*** Data for analysis ***
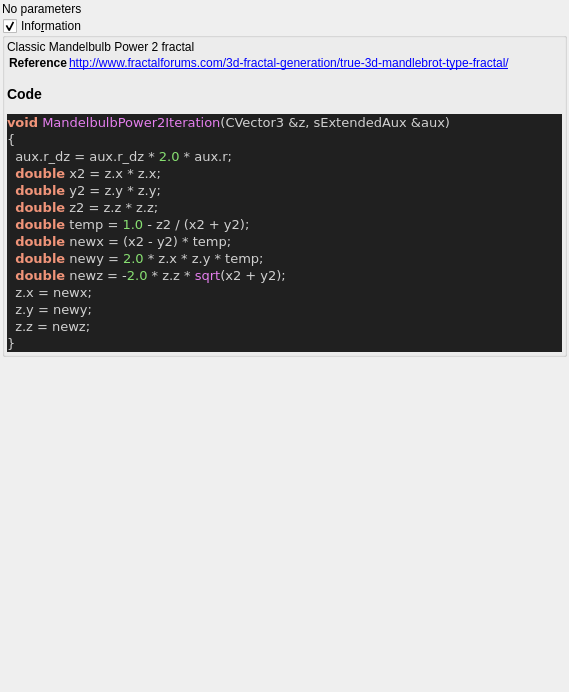
buddhi1980/mandelbulber2, file mandelbulber2/qt_data/fractal_mandelbulb_power_2.ui: the form before one commit.
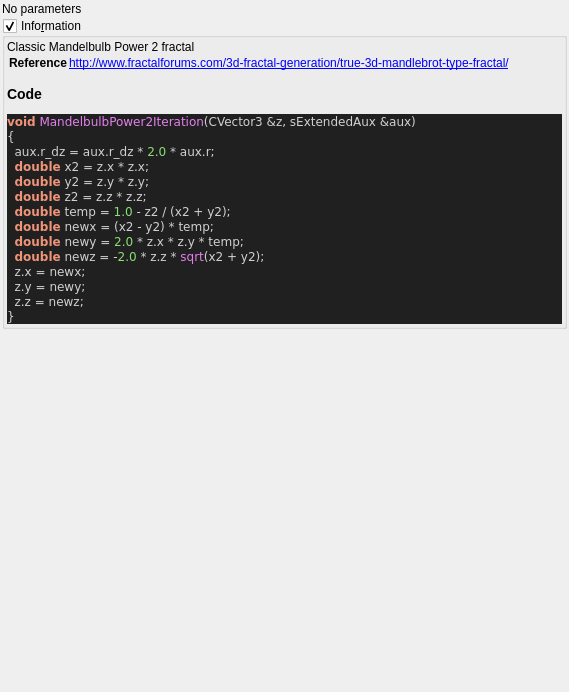
The form after the commit. Custom widgets are drawn as their Qt base class.

Patch:
```diff
--- a/mandelbulber2/qt_data/fractal_mandelbulb_power_2.ui
+++ b/mandelbulber2/qt_data/fractal_mandelbulb_power_2.ui
@@ -77,7 +77,7 @@
 &lt;title&gt;Source file&lt;/title&gt;
 &lt;/head&gt;
 &lt;body style=&quot;background-color:#202020&quot;&gt;
-&lt;pre style=&quot;color:#d0d0d0; background-color:#202020; font-size:10pt; font-family:'Courier New';&quot;&gt;&lt;span style=&quot;color:#f09479; font-weight:bold&quot;&gt;void&lt;/span&gt; &lt;span style=&quot;color:#e47eed&quot;&gt;MandelbulbPower2Iteration&lt;/span&gt;&lt;span style=&quot;color:#d0d0d0&quot;&gt;(&lt;/span&gt;CVector3 &lt;span style=&quot;color:#d0d0d0&quot;&gt;&amp;amp;&lt;/span&gt;z&lt;span style=&quot;color:#d0d0d0&quot;&gt;,&lt;/span&gt; sExtendedAux &lt;span style=&quot;color:#d0d0d0&quot;&gt;&amp;amp;&lt;/span&gt;aux&lt;span style=&quot;color:#d0d0d0&quot;&gt;)&lt;/span&gt;
+&lt;pre style=&quot;color:#d0d0d0; background-color:#202020;  font-family:'Courier New';&quot;&gt;&lt;span style=&quot;color:#f09479; font-weight:bold&quot;&gt;void&lt;/span&gt; &lt;span style=&quot;color:#e47eed&quot;&gt;MandelbulbPower2Iteration&lt;/span&gt;&lt;span style=&quot;color:#d0d0d0&quot;&gt;(&lt;/span&gt;CVector3 &lt;span style=&quot;color:#d0d0d0&quot;&gt;&amp;amp;&lt;/span&gt;z&lt;span style=&quot;color:#d0d0d0&quot;&gt;,&lt;/span&gt; sExtendedAux &lt;span style=&quot;color:#d0d0d0&quot;&gt;&amp;amp;&lt;/span&gt;aux&lt;span style=&quot;color:#d0d0d0&quot;&gt;)&lt;/span&gt;
 &lt;span style=&quot;color:#d0d0d0&quot;&gt;{&lt;/span&gt;
   aux&lt;span style=&quot;color:#d0d0d0&quot;&gt;.&lt;/span&gt;r_dz &lt;span style=&quot;color:#d0d0d0&quot;&gt;=&lt;/span&gt; aux&lt;span style=&quot;color:#d0d0d0&quot;&gt;.&lt;/span&gt;r_dz &lt;span style=&quot;color:#d0d0d0&quot;&gt;*&lt;/span&gt; &lt;span style=&quot;color:#87df71&quot;&gt;2.0&lt;/span&gt; &lt;span style=&quot;color:#d0d0d0&quot;&gt;*&lt;/span&gt; aux&lt;span style=&quot;color:#d0d0d0&quot;&gt;.&lt;/span&gt;r&lt;span style=&quot;color:#d0d0d0&quot;&gt;;&lt;/span&gt;
   &lt;span style=&quot;color:#f09479; font-weight:bold&quot;&gt;double&lt;/span&gt; x2 &lt;span style=&quot;color:#d0d0d0&quot;&gt;=&lt;/span&gt; z&lt;span style=&quot;color:#d0d0d0&quot;&gt;.&lt;/span&gt;x &lt;span style=&quot;color:#d0d0d0&quot;&gt;*&lt;/span&gt; z&lt;span style=&quot;color:#d0d0d0&quot;&gt;.&lt;/span&gt;x&lt;span style=&quot;color:#d0d0d0&quot;&gt;;&lt;/span&gt;
```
*** End of Data for analysis ***
Problem to work on:
Retype each entry precisely. Skip images entirely.

Written solution:
buddhi1980/mandelbulber2, file mandelbulber2/qt_data/fractal_mandelbulb_power_2.ui: the form before one commit.
The form after the commit. Custom widgets are drawn as their Qt base class.

Patch:
```diff
--- a/mandelbulber2/qt_data/fractal_mandelbulb_power_2.ui
+++ b/mandelbulber2/qt_data/fractal_mandelbulb_power_2.ui
@@ -77,7 +77,7 @@
 &lt;title&gt;Source file&lt;/title&gt;
 &lt;/head&gt;
 &lt;body style=&quot;background-color:#202020&quot;&gt;
-&lt;pre style=&quot;color:#d0d0d0; background-color:#202020; font-size:10pt; font-family:'Courier New';&quot;&gt;&lt;span style=&quot;color:#f09479; font-weight:bold&quot;&gt;void&lt;/span&gt; &lt;span style=&quot;color:#e47eed&quot;&gt;MandelbulbPower2Iteration&lt;/span&gt;&lt;span style=&quot;color:#d0d0d0&quot;&gt;(&lt;/span&gt;CVector3 &lt;span style=&quot;color:#d0d0d0&quot;&gt;&amp;amp;&lt;/span&gt;z&lt;span style=&quot;color:#d0d0d0&quot;&gt;,&lt;/span&gt; sExtendedAux &lt;span style=&quot;color:#d0d0d0&quot;&gt;&amp;amp;&lt;/span&gt;aux&lt;span style=&quot;color:#d0d0d0&quot;&gt;)&lt;/span&gt;
+&lt;pre style=&quot;color:#d0d0d0; background-color:#202020;  font-family:'Courier New';&quot;&gt;&lt;span style=&quot;color:#f09479; font-weight:bold&quot;&gt;void&lt;/span&gt; &lt;span style=&quot;color:#e47eed&quot;&gt;MandelbulbPower2Iteration&lt;/span&gt;&lt;span style=&quot;color:#d0d0d0&quot;&gt;(&lt;/span&gt;CVector3 &lt;span style=&quot;color:#d0d0d0&quot;&gt;&amp;amp;&lt;/span&gt;z&lt;span style=&quot;color:#d0d0d0&quot;&gt;,&lt;/span&gt; sExtendedAux &lt;span style=&quot;color:#d0d0d0&quot;&gt;&amp;amp;&lt;/span&gt;aux&lt;span style=&quot;color:#d0d0d0&quot;&gt;)&lt;/span&gt;
 &lt;span style=&quot;color:#d0d0d0&quot;&gt;{&lt;/span&gt;
   aux&lt;span style=&quot;color:#d0d0d0&quot;&gt;.&lt;/span&gt;r_dz &lt;span style=&quot;color:#d0d0d0&quot;&gt;=&lt;/span&gt; aux&lt;span style=&quot;color:#d0d0d0&quot;&gt;.&lt;/span&gt;r_dz &lt;span style=&quot;color:#d0d0d0&quot;&gt;*&lt;/span&gt; &lt;span style=&quot;color:#87df71&quot;&gt;2.0&lt;/span&gt; &lt;span style=&quot;color:#d0d0d0&quot;&gt;*&lt;/span&gt; aux&lt;span style=&quot;color:#d0d0d0&quot;&gt;.&lt;/span&gt;r&lt;span style=&quot;color:#d0d0d0&quot;&gt;;&lt;/span&gt;
   &lt;span style=&quot;color:#f09479; font-weight:bold&quot;&gt;double&lt;/span&gt; x2 &lt;span style=&quot;color:#d0d0d0&quot;&gt;=&lt;/span&gt; z&lt;span style=&quot;color:#d0d0d0&quot;&gt;.&lt;/span&gt;x &lt;span style=&quot;color:#d0d0d0&quot;&gt;*&lt;/span&gt; z&lt;span style=&quot;color:#d0d0d0&quot;&gt;.&lt;/span&gt;x&lt;span style=&quot;color:#d0d0d0&quot;&gt;;&lt;/span&gt;
```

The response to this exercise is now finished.